Pick out every line of the entries below where "container" occurs, and copy those lines.

[Stored records]
────────────────────────────────────────
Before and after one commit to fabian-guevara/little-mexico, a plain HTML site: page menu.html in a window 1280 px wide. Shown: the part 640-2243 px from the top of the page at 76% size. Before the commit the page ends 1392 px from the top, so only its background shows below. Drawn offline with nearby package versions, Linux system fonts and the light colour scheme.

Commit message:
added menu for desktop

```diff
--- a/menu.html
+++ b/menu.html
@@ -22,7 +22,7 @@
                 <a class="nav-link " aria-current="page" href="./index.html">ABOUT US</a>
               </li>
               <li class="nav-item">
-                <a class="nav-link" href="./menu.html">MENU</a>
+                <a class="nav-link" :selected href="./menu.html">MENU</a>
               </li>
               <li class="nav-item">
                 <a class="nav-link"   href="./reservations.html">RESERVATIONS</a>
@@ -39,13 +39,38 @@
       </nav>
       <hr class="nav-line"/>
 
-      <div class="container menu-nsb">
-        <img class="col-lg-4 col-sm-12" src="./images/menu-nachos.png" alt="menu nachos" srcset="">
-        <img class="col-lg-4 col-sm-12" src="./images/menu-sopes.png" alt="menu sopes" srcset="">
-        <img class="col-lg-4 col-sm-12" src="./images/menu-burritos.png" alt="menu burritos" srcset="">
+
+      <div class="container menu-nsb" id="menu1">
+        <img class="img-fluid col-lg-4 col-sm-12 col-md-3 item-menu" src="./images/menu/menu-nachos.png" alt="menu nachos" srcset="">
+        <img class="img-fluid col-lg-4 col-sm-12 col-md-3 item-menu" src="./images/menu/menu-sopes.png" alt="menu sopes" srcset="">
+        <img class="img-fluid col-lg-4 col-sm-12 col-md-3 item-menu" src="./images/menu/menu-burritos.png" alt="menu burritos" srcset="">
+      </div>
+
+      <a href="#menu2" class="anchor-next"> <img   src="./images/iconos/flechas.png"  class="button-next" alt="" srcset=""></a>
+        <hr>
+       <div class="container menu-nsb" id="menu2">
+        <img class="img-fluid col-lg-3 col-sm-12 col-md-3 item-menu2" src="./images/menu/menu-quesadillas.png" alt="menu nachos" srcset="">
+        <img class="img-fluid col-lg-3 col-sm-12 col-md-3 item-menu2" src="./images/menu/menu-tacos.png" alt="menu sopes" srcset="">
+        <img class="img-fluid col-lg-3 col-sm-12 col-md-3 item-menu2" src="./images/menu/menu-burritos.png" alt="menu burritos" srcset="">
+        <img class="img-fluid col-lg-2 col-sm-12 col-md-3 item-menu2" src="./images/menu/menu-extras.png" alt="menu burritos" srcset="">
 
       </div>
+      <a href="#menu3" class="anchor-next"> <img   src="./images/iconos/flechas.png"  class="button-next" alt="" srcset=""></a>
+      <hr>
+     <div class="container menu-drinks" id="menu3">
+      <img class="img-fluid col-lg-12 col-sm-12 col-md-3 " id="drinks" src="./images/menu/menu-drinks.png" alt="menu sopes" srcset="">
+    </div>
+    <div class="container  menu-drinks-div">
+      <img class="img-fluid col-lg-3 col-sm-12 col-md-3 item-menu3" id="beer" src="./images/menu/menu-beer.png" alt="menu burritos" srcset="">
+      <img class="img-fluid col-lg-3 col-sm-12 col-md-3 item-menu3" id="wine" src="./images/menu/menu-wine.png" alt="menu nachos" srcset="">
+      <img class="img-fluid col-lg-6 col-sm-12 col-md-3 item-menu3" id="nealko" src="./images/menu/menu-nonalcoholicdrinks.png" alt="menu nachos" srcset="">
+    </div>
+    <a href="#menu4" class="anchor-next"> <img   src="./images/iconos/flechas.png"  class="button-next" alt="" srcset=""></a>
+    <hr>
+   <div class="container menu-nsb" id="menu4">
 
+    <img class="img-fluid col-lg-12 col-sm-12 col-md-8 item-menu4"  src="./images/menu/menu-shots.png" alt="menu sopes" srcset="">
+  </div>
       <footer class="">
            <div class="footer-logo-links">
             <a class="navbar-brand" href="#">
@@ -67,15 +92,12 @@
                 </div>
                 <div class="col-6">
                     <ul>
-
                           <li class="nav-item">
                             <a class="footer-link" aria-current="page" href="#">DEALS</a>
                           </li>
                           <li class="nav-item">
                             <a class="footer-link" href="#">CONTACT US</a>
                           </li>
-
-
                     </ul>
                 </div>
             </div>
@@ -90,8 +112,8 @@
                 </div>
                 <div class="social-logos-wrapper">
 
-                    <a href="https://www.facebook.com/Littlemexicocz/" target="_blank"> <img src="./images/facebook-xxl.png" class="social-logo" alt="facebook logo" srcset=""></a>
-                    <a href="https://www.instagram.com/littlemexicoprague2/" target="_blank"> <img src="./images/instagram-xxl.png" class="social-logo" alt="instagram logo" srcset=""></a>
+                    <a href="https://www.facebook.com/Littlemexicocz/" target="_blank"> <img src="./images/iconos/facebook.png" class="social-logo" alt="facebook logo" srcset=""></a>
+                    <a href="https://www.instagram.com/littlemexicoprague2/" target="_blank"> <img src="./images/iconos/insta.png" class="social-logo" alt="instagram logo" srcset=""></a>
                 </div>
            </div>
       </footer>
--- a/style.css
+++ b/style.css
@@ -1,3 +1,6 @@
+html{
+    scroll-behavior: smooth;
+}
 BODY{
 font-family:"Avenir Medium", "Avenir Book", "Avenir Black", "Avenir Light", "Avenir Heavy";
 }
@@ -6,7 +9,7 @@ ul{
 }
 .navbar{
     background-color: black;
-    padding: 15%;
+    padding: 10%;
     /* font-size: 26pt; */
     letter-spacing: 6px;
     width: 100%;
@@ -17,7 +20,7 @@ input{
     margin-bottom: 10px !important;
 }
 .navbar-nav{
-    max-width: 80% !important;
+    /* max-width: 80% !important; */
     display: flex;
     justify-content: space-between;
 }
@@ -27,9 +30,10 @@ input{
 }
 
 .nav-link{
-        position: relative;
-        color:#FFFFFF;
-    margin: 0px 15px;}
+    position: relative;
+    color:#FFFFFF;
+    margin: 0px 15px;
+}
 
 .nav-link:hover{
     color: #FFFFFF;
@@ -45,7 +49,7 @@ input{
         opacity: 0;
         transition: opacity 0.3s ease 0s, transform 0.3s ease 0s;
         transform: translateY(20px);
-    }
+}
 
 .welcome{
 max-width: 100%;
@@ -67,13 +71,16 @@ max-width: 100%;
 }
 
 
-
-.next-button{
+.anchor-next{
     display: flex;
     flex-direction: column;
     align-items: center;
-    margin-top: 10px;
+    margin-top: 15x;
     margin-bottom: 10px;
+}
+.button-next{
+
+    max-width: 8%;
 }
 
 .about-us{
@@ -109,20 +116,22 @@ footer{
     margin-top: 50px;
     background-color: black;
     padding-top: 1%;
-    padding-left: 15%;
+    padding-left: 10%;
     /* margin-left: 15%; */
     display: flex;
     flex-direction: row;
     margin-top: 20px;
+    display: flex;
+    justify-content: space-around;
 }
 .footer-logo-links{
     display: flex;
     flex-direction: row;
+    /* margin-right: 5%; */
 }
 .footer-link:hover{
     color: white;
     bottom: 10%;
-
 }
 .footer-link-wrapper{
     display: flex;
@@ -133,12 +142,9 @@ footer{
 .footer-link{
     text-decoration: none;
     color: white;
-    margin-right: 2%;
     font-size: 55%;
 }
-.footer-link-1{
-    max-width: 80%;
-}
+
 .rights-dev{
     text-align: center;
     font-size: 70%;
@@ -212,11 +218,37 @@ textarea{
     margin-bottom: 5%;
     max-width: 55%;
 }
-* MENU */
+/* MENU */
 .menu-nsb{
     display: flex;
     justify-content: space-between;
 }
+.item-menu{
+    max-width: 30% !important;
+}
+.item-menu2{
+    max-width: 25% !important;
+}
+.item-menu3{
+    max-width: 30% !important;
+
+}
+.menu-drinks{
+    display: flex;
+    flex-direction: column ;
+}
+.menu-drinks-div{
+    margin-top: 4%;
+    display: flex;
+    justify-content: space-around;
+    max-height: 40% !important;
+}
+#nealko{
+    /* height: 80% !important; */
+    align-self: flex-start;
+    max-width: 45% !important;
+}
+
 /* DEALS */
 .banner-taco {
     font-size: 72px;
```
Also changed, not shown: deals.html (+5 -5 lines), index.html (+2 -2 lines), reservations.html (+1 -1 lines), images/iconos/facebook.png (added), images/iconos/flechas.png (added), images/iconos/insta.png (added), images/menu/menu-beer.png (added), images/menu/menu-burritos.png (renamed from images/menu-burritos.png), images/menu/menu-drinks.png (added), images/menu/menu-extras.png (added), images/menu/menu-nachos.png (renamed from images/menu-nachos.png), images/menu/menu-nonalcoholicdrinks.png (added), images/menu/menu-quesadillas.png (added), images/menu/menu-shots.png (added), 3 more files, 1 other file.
────────────────────────────────────────
### ANSWER TO THE PROBLEM
-      <div class="container menu-nsb">
+      <div class="container menu-nsb" id="menu1">
+       <div class="container menu-nsb" id="menu2">
+     <div class="container menu-drinks" id="menu3">
+    <div class="container  menu-drinks-div">
+   <div class="container menu-nsb" id="menu4">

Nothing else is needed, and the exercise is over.